At night, when Piper lies beside me, she asks "Mama are you old?" And I know the question really is "Mama are you going to die?" And I am always unsure of how to answer that question. There is a part of me that wants to reassure her that I'm not going to die anytime soon but then there's that nagging part that whispers "You don't really know that." I'm concerned that Piper has now connected death to old age because death doesn't come to just the old. But is a four year old able to handle that she could loose her mama at anytime? And boy does it make me feel that I need to do things like quit smoking, and go the doctor's more. Because I do hope that it's old age that takes me and not cancer. I don't want to leave my beasties anymore than they want me to go.

Perhaps some of this struggling to talk about death comes from not knowing what I believe about death myself. I know it scares me to comprehend of a time when I no longer exist. But I don't know what I believe happens afterwards. I'm not an atheist but I'm not a believer of anything else. I just don't know and when it comes to talking to my kids about death, I have a hard time trying to give them something concrete when there's nothing concrete for myself. Trying to put into words what I don't have words for is no easy thing.

I thought when I had kids that the worries would be about things like taking care of them, feeding them, making sure they were safe, educated, etc. But I'm learning with each passing year that having kids is also about dealing with the "big" questions. My kids are capable of deeper levels of thinking that border on the philosophical. And maybe they're capable of exploring as I'm exploring. Perhaps I expect too much of myself. It maybe that thinking about death, about what we think, and believe and do about death is an exploration that we can embark on together as opposed to one person trying to shape for the whole.

1 comment:

S said...

Nick asked a lot of the same questions about death. Not sure if you want to go this route, but when he asked what happens to a body in the ground, we found a YouTube video of a decomposing pig. It's time-lapsed and shows how the body breaks down. He was fascinated, but it might not help in all situations. :)

As a nonbeliever, we tell the kids about the stars. Every particle in the universe was once made in stars and someday all of the particles that are us will go back to being star dust. We've always existed and we always will. My kids like being part of everything. I wrote a post about it a year ago that explains it better if you are interested :)

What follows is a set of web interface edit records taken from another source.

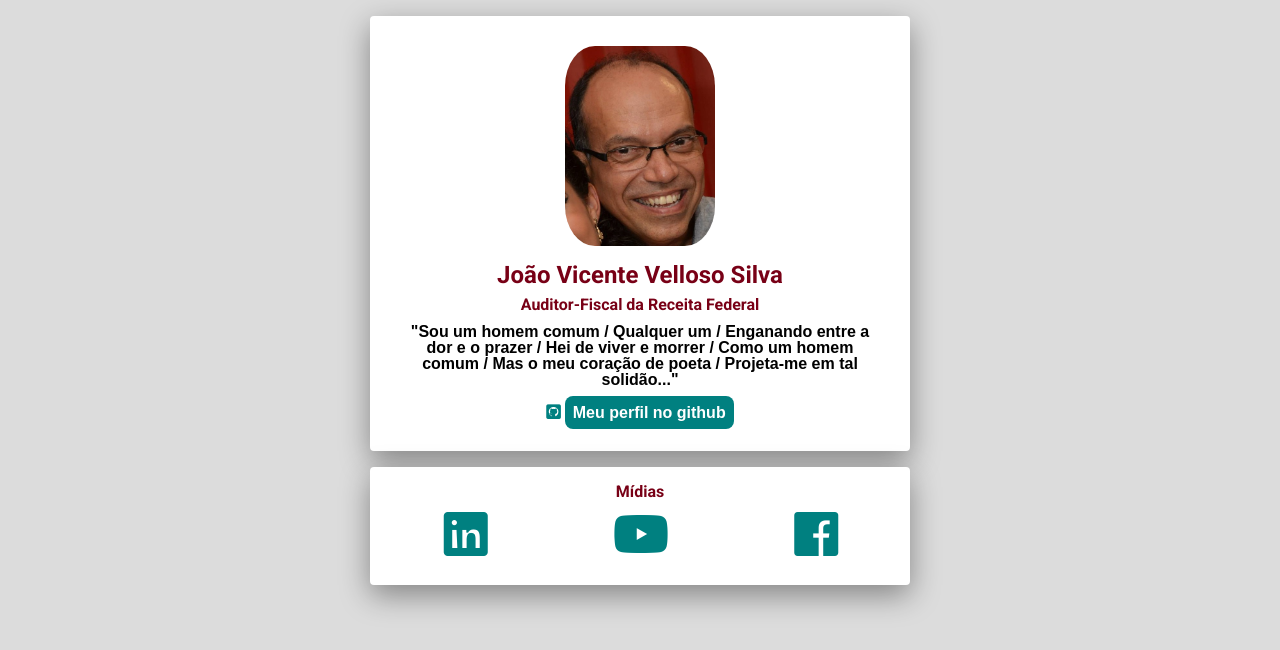
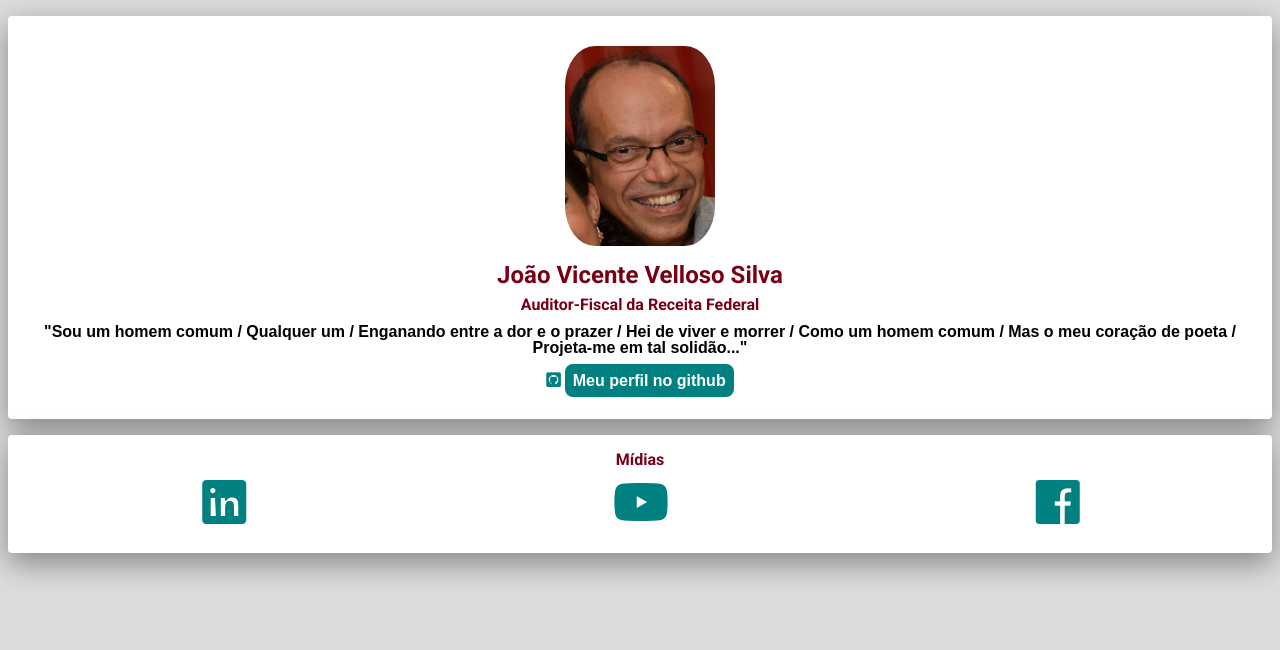
Before and after one commit to jvvelloso/profile, a plain HTML site: page index.html in a window 1280 px wide. Drawn offline with Linux system fonts and the light colour scheme.

Commit message:
codigo sem width

```diff
--- a/style.css
+++ b/style.css
@@ -83,7 +83,7 @@ body {
     padding: 30px;
     border-radius: 4px;
     box-shadow: 0 10px 30px rgba(0,0,0,.4);
-    width: 480px;
+    /*width: 480px;*/
     margin: 16px auto;
   }
 
@@ -92,7 +92,7 @@ body {
     padding: 10px;
     border-radius: 4px;
     box-shadow: 0 10px 30px rgba(0,0,0,.4);
-    width: 520px;
+    /*width: 520px;*/
     margin: 16px auto;
   }
 
```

We've also talked to Nick about the scary part of not existing. We talk about what is was like before he was in my tummy. He can't seem to remember, but he's sure he wasn't scared or hurt or sad. He'd remember that he says. It may also be like that when you die.